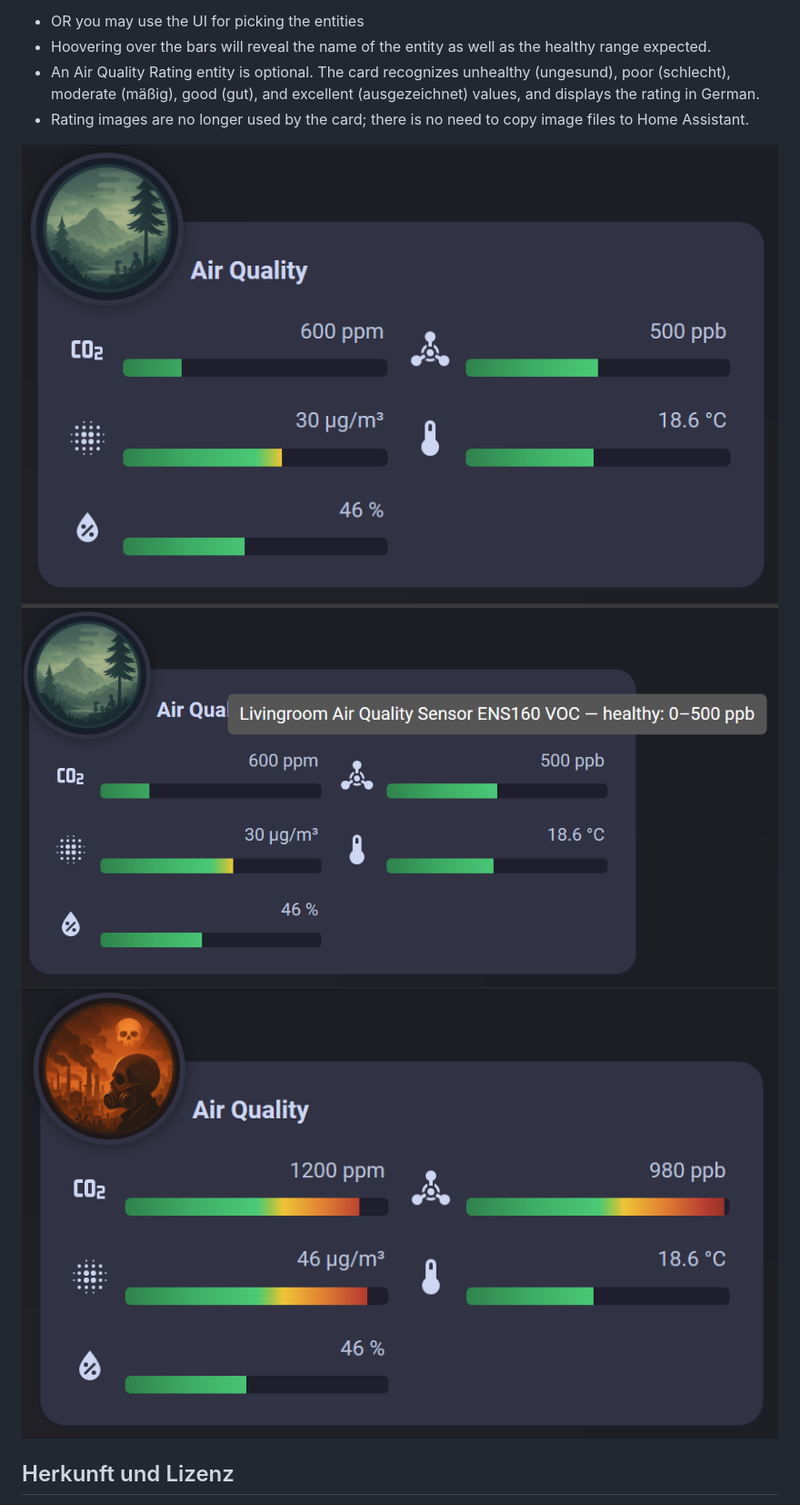
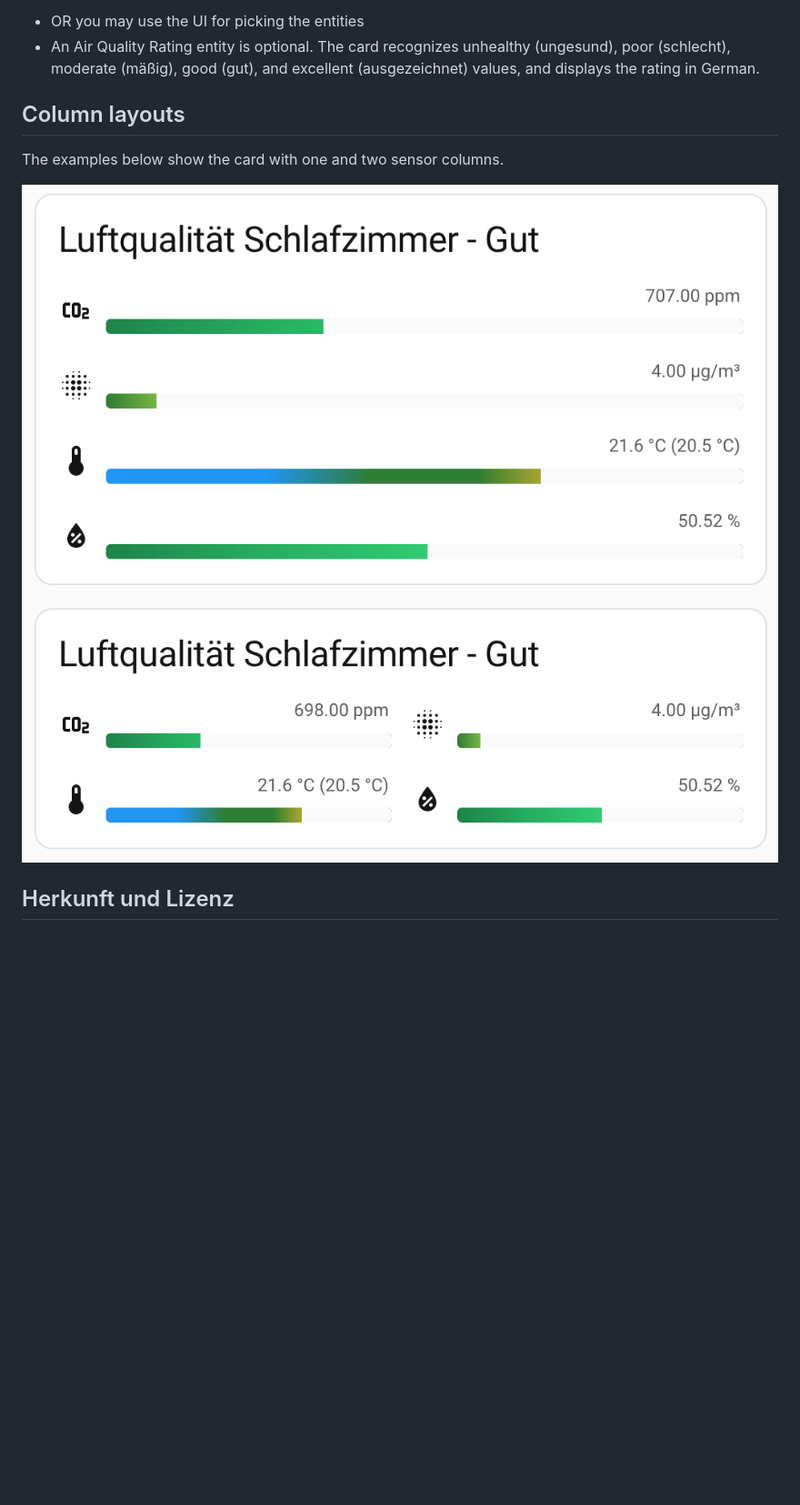
Before and after one commit to mschuetze/HA-AirQ-Card, a Markdown page: README.md, the part around the change. Shown at 91% size. GitHub-like rendering; pictures changed too: img/base.png (deleted), img/card-col1.png (added), img/card-col2.png (added); blank space fills up the shorter version.

```diff
--- a/README.md
+++ b/README.md
@@ -44,16 +44,14 @@ Für die Temperatur kannst du im visuellen Editor optional einen eigenen Optimal
 Alternativ kannst du „Better Thermostat nutzen“ aktivieren und eine Climate-Entität auswählen. Deren Attribut `temperature` legt zusammen mit der einstellbaren Toleranz von 0,1 bis 2,0 °C den Optimalbereich fest und wird neben dem aktuellen Temperaturwert in Klammern angezeigt. Die Toleranz wird in 0,1-°C-Schritten angepasst; die beiden Temperatur-Modi schließen sich gegenseitig aus. Mit dem Slider „Temperaturskala-Bereich“ stellst du den zusätzlichen Bereich unter und über dem aktiven Optimalbereich auf 1 bis 15 °C ein (Standard: 10 °C).
 
   - OR you may use the UI for picking the entities
-  - Hoovering over the bars will reveal the name of the entity as well as the healthy range expected.
   - An Air Quality Rating entity is optional. The card recognizes unhealthy (ungesund), poor (schlecht), moderate (mäßig), good (gut), and excellent (ausgezeichnet) values, and displays the rating in German.
-  - Rating images are no longer used by the card; there is no need to copy image files to Home Assistant.
 
-  ![AirQ Card](./img/base.png)
-  ![AirQ Card](./img/hoover.png)
-  ![AirQ Card](./img/danger.png)
+## Column layouts
 
+The examples below show the card with one and two sensor columns.
 
-
+![AirQ Card with one column](./img/card-col1.png)
+![AirQ Card with two columns](./img/card-col2.png)
 
 ## Herkunft und Lizenz
 
```
Also changed, not shown: 2 other files.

= = =

Activity
Please report every line among the entries that includes "AirQ".

Task answer
Before and after one commit to mschuetze/HA-AirQ-Card, a Markdown page: README.md, the part around the change. Shown at 91% size. GitHub-like rendering; pictures changed too: img/base.png (deleted), img/card-col1.png (added), img/card-col2.png (added); blank space fills up the shorter version.
-  ![AirQ Card](./img/base.png)
-  ![AirQ Card](./img/hoover.png)
-  ![AirQ Card](./img/danger.png)
+![AirQ Card with one column](./img/card-col1.png)
+![AirQ Card with two columns](./img/card-col2.png)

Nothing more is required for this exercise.